The featured prelim saw Ben Saunders look pretty good in the opening round against the debuting Takashi Sato, only to get dropped and brutally finished with ground-and-pound in the second. Another unfortunate loss for the veteran Saunders, who should give serious thought to retirement at this point in his career. Great debut for Sato, nonetheless.
- Takashi Sato def. Ben Saunders by Technical Knock Out (punches) @ 1:18 of Round 2
- Augusto Sakai def. Andrei Arlovski by Split Decision (28-29, 29-28, 29-28)
- Carla Esparza def. Virna Jadiroba by Unanimous Decision (30-27, 29-28, 29-28)
- Gilbert Burns def. Mike Davis by Submission (rear-naked choke) @ 4:15 of Round 2
The early prelims kicked off with a pair of decisions. Court McGee had a typical fight, only he lost this one as his constant forward pressure didn't amount to much when Dhiego Lima stuffed 8 or 9 takedowns and countered him all night long. Somehow this ended up a split decision; I have no idea how a judge awarded McGee 2 rounds. Not the most eventful fight, but Lima fought very intelligently and clearly won.
Angela Hill had her best UFC showing to date as she expertly countered an extremely aggressive Jodie Esquibel. By the end of the fight, Esquibel's face was pretty busted up; Hill got more and more dominant from the midpoint of the fight onward. This was a fun scrap after a light-on-action opener.
Jim Miller needed a little more-than 2 minutes to take Jason Gonzales down and submit him with a rear-naked choke. Miller had his whole family at cageside, gifting them a vintage performance and earning the first finish of the night. Post-fight, Miller indicated that he only had a few fight left in him but didn't provide a hard number. That aside, he looked great in this fight; he may not be contending for a title any time soon but Jim Miller is still a serious test for anyone at lightweight.
- Jim Miller def. Jason Gonzales by Submission (rear-naked choke) @ 2:12 of Round 1
- Angela Hill def. Jodie Esquibel by Unanimous Decision (29-28, 30-27, 30-27)
- Dhiego Lima def. Court McGee by Split Decision (30-27, 28-29, 29-28)
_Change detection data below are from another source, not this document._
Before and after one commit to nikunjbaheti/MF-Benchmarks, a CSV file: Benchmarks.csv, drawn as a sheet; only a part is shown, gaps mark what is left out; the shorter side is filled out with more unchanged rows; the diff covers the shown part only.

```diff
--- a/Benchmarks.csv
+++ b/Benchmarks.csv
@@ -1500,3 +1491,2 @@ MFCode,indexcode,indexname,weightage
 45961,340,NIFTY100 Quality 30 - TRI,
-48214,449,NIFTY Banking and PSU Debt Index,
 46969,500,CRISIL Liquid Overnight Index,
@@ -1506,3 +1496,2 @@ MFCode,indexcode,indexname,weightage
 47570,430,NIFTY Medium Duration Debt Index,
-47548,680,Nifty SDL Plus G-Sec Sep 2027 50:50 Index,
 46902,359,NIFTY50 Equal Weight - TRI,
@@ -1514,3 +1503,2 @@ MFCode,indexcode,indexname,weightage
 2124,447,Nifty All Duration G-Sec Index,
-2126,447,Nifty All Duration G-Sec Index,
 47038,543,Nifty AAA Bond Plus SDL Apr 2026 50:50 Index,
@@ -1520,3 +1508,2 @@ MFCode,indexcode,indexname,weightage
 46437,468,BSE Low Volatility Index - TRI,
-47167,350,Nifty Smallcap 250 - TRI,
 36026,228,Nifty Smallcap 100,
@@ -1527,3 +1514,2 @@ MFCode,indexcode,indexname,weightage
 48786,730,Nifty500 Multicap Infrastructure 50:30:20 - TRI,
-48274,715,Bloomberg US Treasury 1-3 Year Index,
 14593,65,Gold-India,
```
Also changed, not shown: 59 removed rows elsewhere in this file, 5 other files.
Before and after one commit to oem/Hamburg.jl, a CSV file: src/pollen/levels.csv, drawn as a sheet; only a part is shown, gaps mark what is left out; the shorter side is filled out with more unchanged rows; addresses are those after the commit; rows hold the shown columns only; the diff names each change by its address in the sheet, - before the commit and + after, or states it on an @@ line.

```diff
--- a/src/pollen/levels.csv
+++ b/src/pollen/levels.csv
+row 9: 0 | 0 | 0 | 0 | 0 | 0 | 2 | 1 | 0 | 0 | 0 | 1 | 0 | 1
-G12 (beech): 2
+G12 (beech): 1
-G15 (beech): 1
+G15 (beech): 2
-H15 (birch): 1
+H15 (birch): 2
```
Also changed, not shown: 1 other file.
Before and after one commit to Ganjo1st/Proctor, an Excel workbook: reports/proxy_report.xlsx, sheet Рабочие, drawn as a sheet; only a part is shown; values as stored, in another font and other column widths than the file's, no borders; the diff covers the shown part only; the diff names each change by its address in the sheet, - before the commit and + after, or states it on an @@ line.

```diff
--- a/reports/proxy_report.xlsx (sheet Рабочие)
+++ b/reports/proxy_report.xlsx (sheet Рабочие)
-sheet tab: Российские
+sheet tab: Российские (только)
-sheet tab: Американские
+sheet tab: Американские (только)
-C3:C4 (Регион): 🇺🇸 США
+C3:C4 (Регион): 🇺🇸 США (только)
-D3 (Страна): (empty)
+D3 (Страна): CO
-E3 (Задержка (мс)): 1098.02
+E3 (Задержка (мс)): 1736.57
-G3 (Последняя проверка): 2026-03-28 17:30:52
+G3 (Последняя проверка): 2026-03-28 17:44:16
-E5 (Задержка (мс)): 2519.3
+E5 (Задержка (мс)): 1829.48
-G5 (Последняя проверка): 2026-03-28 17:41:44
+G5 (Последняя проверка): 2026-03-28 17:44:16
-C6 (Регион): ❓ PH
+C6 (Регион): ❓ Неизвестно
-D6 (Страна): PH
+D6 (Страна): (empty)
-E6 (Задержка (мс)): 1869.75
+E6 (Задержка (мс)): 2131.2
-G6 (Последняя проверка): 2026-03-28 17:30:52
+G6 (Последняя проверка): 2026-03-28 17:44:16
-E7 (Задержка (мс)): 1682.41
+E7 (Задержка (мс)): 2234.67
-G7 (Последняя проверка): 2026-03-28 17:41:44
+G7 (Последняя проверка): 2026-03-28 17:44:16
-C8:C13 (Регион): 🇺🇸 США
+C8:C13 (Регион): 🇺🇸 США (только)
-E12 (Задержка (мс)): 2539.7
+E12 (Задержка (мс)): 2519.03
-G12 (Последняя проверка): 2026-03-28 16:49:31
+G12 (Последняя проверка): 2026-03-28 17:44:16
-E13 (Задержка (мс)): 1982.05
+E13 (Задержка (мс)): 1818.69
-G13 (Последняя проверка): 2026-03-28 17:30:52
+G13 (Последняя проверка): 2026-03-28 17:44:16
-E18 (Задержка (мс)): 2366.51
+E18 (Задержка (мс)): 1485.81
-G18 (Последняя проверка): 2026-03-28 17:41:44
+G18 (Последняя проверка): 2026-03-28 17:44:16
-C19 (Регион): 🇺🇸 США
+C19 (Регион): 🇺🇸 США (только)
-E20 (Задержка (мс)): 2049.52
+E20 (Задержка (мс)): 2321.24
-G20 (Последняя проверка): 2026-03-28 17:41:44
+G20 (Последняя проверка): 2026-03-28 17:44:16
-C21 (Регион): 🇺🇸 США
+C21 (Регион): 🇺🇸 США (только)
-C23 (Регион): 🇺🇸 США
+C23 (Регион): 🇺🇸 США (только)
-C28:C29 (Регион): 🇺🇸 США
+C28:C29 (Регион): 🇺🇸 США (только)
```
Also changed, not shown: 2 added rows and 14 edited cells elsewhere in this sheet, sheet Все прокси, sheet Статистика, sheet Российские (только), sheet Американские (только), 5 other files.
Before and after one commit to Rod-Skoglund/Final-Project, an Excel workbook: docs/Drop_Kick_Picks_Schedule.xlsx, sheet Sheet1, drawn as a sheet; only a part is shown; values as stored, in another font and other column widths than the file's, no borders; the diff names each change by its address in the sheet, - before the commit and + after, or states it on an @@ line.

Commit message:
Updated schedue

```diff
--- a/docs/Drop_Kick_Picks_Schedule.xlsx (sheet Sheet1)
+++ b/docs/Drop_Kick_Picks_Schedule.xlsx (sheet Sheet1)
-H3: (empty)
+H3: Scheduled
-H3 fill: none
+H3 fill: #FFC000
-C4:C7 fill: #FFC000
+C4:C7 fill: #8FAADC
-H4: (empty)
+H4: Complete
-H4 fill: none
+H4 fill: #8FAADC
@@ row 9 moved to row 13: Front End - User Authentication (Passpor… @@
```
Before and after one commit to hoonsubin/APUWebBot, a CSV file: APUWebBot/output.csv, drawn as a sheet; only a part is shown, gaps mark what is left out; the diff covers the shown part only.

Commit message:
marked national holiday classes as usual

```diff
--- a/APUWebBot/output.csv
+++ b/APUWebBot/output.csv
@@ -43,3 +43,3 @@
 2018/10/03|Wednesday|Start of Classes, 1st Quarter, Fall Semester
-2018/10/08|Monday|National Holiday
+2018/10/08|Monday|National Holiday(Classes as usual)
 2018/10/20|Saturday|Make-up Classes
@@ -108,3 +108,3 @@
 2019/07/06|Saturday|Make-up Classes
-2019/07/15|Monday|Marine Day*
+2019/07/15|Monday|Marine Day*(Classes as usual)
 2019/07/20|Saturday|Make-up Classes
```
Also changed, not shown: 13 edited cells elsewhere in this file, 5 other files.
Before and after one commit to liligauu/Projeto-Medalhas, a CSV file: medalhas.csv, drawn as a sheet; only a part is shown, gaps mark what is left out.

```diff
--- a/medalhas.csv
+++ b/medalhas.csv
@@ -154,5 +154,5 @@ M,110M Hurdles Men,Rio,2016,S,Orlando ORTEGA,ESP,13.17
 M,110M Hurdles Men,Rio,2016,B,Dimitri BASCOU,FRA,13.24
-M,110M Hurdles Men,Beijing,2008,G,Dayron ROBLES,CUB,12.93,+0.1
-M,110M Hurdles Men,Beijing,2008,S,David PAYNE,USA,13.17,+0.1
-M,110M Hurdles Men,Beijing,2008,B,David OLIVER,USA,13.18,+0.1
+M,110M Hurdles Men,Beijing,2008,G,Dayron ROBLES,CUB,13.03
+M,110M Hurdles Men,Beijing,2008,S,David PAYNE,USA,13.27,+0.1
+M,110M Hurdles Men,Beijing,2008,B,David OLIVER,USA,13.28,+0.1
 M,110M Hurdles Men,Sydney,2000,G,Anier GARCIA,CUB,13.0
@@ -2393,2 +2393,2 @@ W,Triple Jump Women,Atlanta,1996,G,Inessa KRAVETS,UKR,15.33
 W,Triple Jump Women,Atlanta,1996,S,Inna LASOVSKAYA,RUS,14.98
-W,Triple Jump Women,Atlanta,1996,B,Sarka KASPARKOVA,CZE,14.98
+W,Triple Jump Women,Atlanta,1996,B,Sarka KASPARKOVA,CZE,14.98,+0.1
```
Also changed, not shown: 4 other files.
This was a strong B-grade show; I have minimal complaints and the main card — save for the terrible co-main event — had some really good fights and a star-making performance in the main event.
Published: April 28th, 2019.